(Source data)
--- START ---

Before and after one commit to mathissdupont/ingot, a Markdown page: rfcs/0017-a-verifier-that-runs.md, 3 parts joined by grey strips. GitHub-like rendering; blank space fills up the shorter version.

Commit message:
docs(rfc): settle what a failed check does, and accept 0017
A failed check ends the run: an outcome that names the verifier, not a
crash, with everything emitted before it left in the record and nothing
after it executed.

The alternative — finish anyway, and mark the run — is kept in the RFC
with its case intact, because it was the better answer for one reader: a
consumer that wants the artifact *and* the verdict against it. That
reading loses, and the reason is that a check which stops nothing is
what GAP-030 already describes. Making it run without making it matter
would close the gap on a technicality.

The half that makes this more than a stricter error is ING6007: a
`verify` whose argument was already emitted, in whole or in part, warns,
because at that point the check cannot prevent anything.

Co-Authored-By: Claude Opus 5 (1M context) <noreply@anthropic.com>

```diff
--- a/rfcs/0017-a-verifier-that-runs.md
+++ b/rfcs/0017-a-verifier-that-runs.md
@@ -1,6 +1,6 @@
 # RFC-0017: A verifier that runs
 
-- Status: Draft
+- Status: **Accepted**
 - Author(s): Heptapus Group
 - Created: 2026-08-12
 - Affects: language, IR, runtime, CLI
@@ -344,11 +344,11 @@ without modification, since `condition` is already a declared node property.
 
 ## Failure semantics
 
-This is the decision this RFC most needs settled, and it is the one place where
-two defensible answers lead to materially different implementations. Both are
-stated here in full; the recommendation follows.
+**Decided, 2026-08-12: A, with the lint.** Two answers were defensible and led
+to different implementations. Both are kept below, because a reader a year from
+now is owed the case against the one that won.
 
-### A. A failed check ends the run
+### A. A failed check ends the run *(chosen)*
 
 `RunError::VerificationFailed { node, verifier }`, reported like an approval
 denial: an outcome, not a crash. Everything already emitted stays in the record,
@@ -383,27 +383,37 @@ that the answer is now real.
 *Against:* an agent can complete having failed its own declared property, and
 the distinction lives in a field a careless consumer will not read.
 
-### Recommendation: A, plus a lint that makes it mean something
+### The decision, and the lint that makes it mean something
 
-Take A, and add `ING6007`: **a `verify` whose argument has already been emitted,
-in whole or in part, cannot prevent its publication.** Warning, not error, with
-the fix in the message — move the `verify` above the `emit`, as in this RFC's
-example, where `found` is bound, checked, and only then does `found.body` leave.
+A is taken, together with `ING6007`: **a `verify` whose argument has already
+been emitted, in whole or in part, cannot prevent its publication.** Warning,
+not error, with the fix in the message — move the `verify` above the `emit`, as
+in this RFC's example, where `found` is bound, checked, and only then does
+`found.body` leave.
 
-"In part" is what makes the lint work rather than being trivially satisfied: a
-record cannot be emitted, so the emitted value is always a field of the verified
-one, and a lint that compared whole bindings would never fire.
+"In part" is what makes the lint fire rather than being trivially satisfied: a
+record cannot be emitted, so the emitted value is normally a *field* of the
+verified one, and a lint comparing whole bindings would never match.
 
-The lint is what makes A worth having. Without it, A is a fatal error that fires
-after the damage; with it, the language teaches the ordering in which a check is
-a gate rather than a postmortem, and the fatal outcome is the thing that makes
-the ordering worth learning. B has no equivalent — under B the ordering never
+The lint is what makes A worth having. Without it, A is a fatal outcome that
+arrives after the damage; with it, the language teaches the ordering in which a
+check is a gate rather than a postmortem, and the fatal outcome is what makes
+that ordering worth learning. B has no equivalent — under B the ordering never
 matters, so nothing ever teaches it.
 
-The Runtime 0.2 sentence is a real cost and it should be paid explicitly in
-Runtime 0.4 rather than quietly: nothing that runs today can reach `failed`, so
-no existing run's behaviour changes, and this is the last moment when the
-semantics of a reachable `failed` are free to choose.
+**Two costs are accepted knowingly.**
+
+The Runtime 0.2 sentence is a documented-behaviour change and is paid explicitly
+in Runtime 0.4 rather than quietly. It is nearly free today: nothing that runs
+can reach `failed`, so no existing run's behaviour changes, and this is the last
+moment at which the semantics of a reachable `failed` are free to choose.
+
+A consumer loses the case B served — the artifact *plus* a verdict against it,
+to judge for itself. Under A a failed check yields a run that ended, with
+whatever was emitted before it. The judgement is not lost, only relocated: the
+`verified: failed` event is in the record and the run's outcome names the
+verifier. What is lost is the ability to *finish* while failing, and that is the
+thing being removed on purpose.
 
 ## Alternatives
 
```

--- END ---

### WORK TO BE COMPLETED
Provide a verbatim copy of all the entries.

### WRITTEN REPLY
Before and after one commit to mathissdupont/ingot, a Markdown page: rfcs/0017-a-verifier-that-runs.md, 3 parts joined by grey strips. GitHub-like rendering; blank space fills up the shorter version.

Commit message:
docs(rfc): settle what a failed check does, and accept 0017
A failed check ends the run: an outcome that names the verifier, not a
crash, with everything emitted before it left in the record and nothing
after it executed.

The alternative — finish anyway, and mark the run — is kept in the RFC
with its case intact, because it was the better answer for one reader: a
consumer that wants the artifact *and* the verdict against it. That
reading loses, and the reason is that a check which stops nothing is
what GAP-030 already describes. Making it run without making it matter
would close the gap on a technicality.

The half that makes this more than a stricter error is ING6007: a
`verify` whose argument was already emitted, in whole or in part, warns,
because at that point the check cannot prevent anything.

Co-Authored-By: Claude Opus 5 (1M context) <noreply@anthropic.com>

```diff
--- a/rfcs/0017-a-verifier-that-runs.md
+++ b/rfcs/0017-a-verifier-that-runs.md
@@ -1,6 +1,6 @@
 # RFC-0017: A verifier that runs
 
-- Status: Draft
+- Status: **Accepted**
 - Author(s): Heptapus Group
 - Created: 2026-08-12
 - Affects: language, IR, runtime, CLI
@@ -344,11 +344,11 @@ without modification, since `condition` is already a declared node property.
 
 ## Failure semantics
 
-This is the decision this RFC most needs settled, and it is the one place where
-two defensible answers lead to materially different implementations. Both are
-stated here in full; the recommendation follows.
+**Decided, 2026-08-12: A, with the lint.** Two answers were defensible and led
+to different implementations. Both are kept below, because a reader a year from
+now is owed the case against the one that won.
 
-### A. A failed check ends the run
+### A. A failed check ends the run *(chosen)*
 
 `RunError::VerificationFailed { node, verifier }`, reported like an approval
 denial: an outcome, not a crash. Everything already emitted stays in the record,
@@ -383,27 +383,37 @@ that the answer is now real.
 *Against:* an agent can complete having failed its own declared property, and
 the distinction lives in a field a careless consumer will not read.
 
-### Recommendation: A, plus a lint that makes it mean something
+### The decision, and the lint that makes it mean something
 
-Take A, and add `ING6007`: **a `verify` whose argument has already been emitted,
-in whole or in part, cannot prevent its publication.** Warning, not error, with
-the fix in the message — move the `verify` above the `emit`, as in this RFC's
-example, where `found` is bound, checked, and only then does `found.body` leave.
+A is taken, together with `ING6007`: **a `verify` whose argument has already
+been emitted, in whole or in part, cannot prevent its publication.** Warning,
+not error, with the fix in the message — move the `verify` above the `emit`, as
+in this RFC's example, where `found` is bound, checked, and only then does
+`found.body` leave.
 
-"In part" is what makes the lint work rather than being trivially satisfied: a
-record cannot be emitted, so the emitted value is always a field of the verified
-one, and a lint that compared whole bindings would never fire.
+"In part" is what makes the lint fire rather than being trivially satisfied: a
+record cannot be emitted, so the emitted value is normally a *field* of the
+verified one, and a lint comparing whole bindings would never match.
 
-The lint is what makes A worth having. Without it, A is a fatal error that fires
-after the damage; with it, the language teaches the ordering in which a check is
-a gate rather than a postmortem, and the fatal outcome is the thing that makes
-the ordering worth learning. B has no equivalent — under B the ordering never
+The lint is what makes A worth having. Without it, A is a fatal outcome that
+arrives after the damage; with it, the language teaches the ordering in which a
+check is a gate rather than a postmortem, and the fatal outcome is what makes
+that ordering worth learning. B has no equivalent — under B the ordering never
 matters, so nothing ever teaches it.
 
-The Runtime 0.2 sentence is a real cost and it should be paid explicitly in
-Runtime 0.4 rather than quietly: nothing that runs today can reach `failed`, so
-no existing run's behaviour changes, and this is the last moment when the
-semantics of a reachable `failed` are free to choose.
+**Two costs are accepted knowingly.**
+
+The Runtime 0.2 sentence is a documented-behaviour change and is paid explicitly
+in Runtime 0.4 rather than quietly. It is nearly free today: nothing that runs
+can reach `failed`, so no existing run's behaviour changes, and this is the last
+moment at which the semantics of a reachable `failed` are free to choose.
+
+A consumer loses the case B served — the artifact *plus* a verdict against it,
+to judge for itself. Under A a failed check yields a run that ended, with
+whatever was emitted before it. The judgement is not lost, only relocated: the
+`verified: failed` event is in the record and the run's outcome names the
+verifier. What is lost is the ability to *finish* while failing, and that is the
+thing being removed on purpose.
 
 ## Alternatives
 
```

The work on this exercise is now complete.